* _DATA PROVIDED_
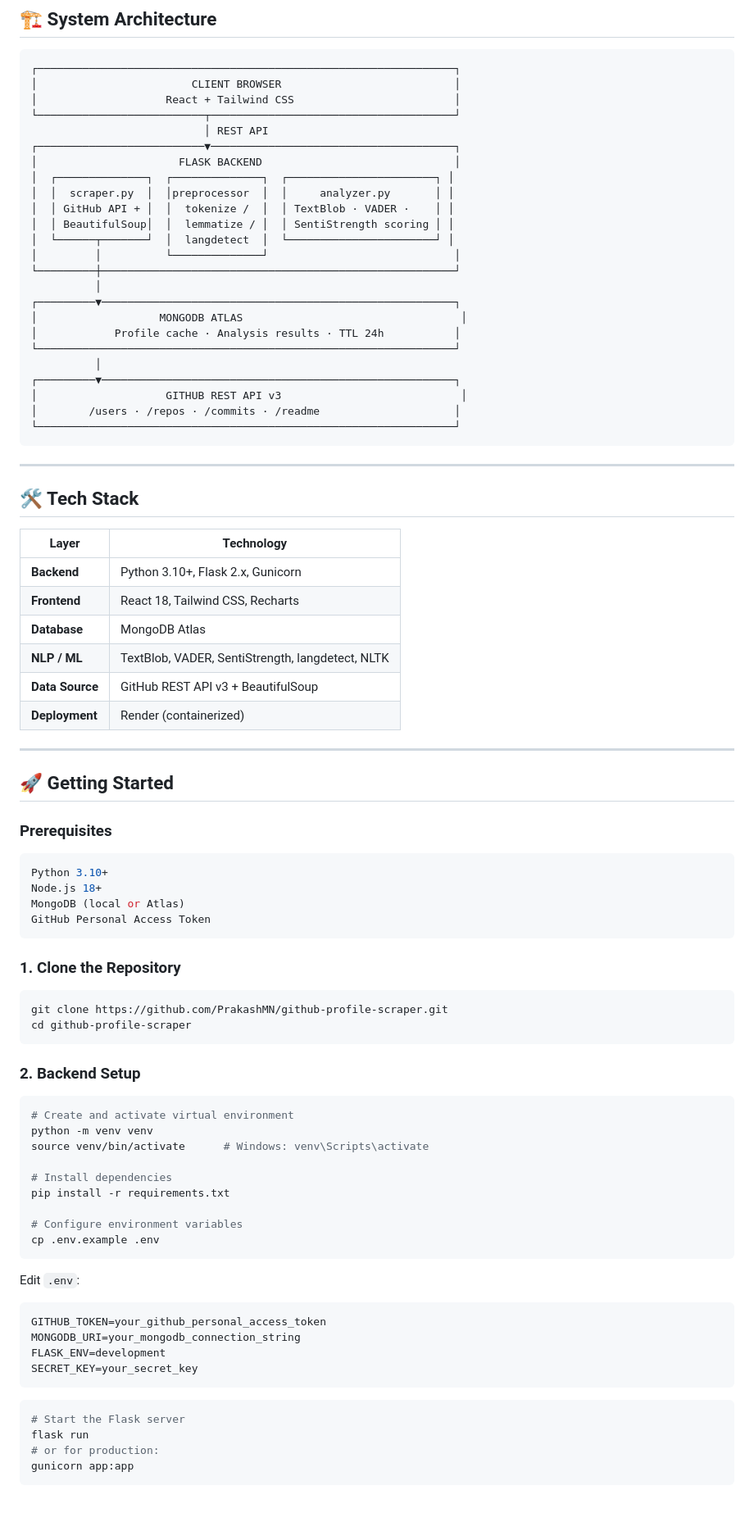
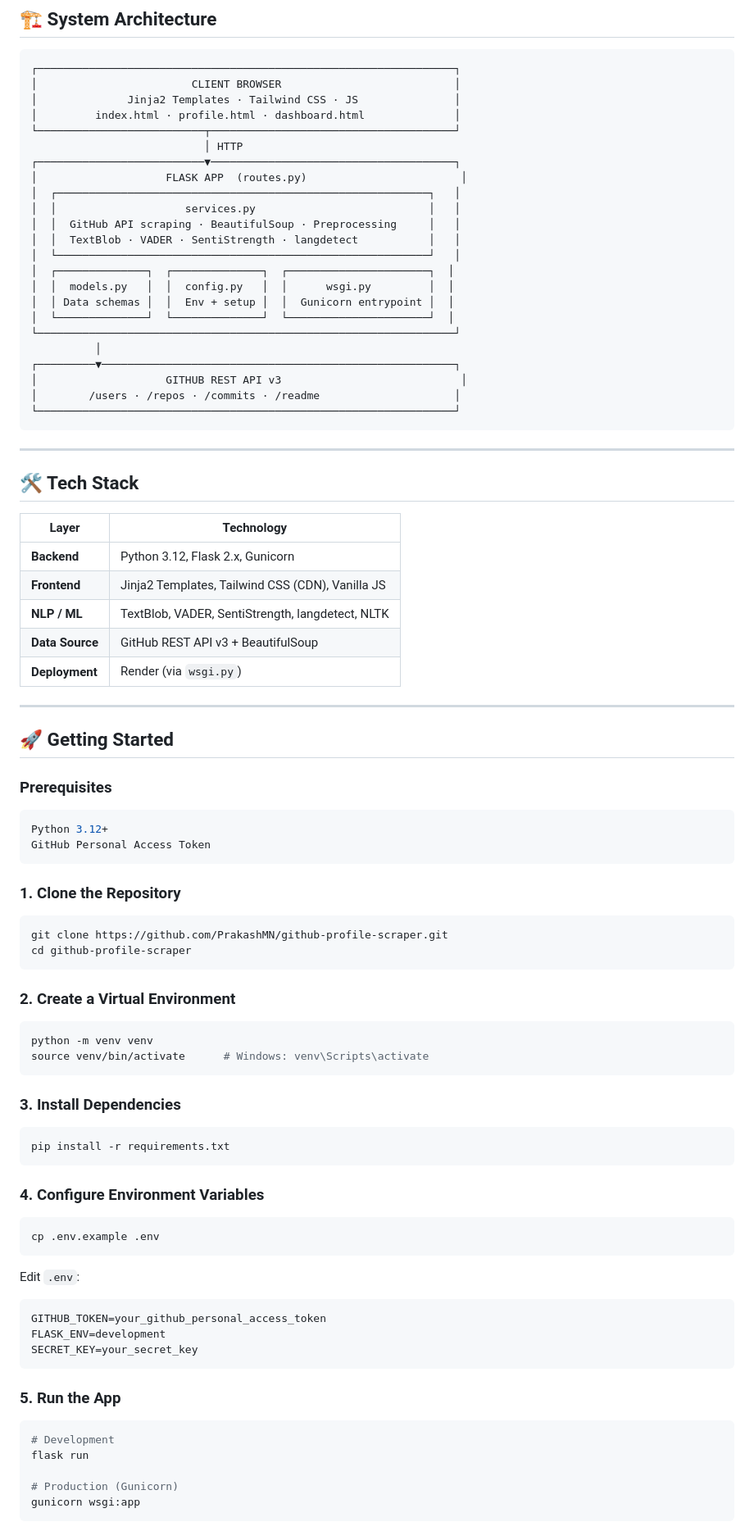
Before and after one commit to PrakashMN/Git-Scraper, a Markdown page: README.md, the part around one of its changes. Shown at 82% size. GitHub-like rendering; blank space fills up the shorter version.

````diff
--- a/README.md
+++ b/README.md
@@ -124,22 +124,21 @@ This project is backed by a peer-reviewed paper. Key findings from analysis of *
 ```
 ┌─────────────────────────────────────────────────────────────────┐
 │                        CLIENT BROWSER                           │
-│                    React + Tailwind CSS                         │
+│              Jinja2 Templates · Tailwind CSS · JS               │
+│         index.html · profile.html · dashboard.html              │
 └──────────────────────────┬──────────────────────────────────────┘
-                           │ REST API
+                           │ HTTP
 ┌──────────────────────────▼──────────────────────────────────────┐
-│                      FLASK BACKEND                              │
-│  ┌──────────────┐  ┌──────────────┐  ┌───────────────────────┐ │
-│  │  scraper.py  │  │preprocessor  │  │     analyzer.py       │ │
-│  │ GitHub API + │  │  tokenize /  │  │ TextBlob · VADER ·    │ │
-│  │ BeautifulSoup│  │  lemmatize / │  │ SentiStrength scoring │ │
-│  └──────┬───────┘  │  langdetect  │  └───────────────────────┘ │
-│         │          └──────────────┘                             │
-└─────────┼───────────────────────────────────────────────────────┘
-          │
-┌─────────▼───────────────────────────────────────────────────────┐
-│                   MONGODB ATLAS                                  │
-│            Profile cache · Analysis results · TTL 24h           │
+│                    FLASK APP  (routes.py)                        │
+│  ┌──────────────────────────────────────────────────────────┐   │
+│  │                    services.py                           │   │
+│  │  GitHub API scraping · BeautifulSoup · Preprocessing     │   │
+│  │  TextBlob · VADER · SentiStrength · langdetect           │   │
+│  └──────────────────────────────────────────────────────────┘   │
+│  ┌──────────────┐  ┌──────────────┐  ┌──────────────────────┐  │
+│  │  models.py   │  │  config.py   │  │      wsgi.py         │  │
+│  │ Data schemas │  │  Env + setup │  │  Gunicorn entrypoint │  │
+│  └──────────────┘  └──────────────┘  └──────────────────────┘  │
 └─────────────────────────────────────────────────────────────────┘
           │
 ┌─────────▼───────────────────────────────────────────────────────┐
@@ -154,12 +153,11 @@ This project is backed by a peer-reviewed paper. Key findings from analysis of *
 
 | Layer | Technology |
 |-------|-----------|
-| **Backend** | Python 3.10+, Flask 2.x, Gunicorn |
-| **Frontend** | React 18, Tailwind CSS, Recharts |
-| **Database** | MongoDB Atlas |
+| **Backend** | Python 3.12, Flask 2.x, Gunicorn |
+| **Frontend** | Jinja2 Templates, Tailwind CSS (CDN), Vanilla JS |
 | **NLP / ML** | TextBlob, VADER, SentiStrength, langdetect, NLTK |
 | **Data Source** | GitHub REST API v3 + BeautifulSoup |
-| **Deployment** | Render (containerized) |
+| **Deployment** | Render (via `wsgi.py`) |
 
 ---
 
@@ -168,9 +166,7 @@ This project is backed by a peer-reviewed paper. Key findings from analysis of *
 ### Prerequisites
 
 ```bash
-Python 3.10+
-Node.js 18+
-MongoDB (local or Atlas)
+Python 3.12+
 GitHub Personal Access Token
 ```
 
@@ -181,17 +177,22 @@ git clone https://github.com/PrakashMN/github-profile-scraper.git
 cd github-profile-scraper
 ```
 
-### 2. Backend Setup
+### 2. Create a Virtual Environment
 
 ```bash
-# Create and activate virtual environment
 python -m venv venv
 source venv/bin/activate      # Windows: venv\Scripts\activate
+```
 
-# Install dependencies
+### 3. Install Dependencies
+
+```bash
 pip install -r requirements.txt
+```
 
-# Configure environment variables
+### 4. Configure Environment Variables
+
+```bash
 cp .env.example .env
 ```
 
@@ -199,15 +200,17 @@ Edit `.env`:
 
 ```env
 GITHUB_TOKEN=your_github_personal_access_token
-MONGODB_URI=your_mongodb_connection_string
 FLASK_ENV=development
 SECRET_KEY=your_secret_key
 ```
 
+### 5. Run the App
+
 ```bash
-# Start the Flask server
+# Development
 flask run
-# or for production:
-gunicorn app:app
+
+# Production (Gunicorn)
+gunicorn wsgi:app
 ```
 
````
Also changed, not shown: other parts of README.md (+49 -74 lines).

...

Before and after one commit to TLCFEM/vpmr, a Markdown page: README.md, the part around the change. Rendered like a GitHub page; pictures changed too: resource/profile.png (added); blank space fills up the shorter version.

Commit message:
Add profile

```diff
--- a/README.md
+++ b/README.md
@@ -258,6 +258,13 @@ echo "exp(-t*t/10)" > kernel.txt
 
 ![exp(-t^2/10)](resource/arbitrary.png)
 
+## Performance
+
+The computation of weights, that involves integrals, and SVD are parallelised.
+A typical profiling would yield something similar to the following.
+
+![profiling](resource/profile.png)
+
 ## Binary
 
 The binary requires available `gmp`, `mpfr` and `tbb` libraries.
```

==

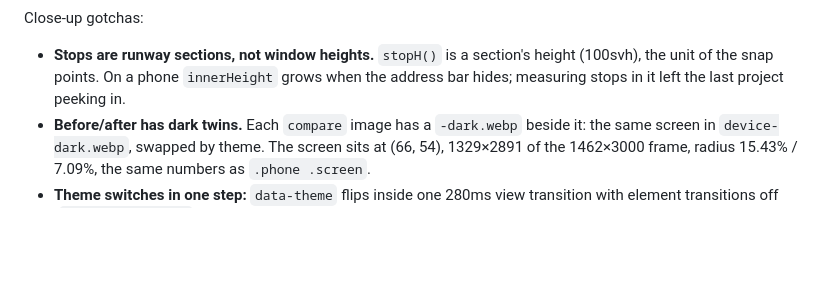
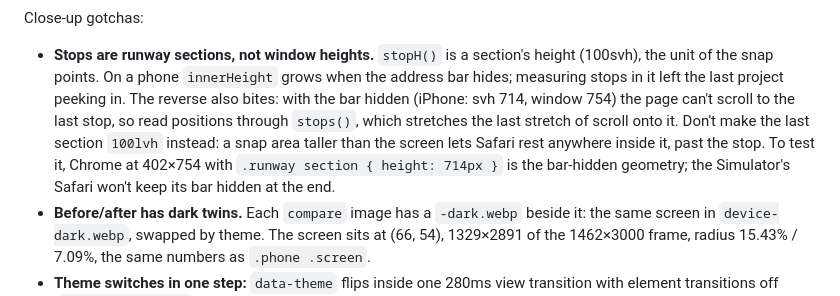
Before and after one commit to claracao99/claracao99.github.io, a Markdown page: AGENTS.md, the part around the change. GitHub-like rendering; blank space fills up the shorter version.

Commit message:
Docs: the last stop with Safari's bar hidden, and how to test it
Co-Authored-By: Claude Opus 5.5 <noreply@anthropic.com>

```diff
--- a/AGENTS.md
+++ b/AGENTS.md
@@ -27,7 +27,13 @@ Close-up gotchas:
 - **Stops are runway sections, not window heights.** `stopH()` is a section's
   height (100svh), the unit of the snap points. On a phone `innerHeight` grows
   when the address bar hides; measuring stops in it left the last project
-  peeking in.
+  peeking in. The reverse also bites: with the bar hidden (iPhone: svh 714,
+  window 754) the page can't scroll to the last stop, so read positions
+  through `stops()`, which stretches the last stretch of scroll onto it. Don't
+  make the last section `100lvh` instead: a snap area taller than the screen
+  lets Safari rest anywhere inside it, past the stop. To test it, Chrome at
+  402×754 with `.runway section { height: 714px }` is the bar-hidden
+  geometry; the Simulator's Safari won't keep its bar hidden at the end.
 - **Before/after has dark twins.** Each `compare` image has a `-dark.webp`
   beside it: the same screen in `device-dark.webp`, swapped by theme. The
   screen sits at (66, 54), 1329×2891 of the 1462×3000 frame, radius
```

* _WHAT NEEDS TO BE DONE_
Copy every line of the records above that holds the word "README".

* _OUTPUT OF THE EXERCISE_
Before and after one commit to PrakashMN/Git-Scraper, a Markdown page: README.md, the part around one of its changes. Shown at 82% size. GitHub-like rendering; blank space fills up the shorter version.
--- a/README.md
+++ b/README.md
Also changed, not shown: other parts of README.md (+49 -74 lines).
Before and after one commit to TLCFEM/vpmr, a Markdown page: README.md, the part around the change. Rendered like a GitHub page; pictures changed too: resource/profile.png (added); blank space fills up the shorter version.
--- a/README.md
+++ b/README.md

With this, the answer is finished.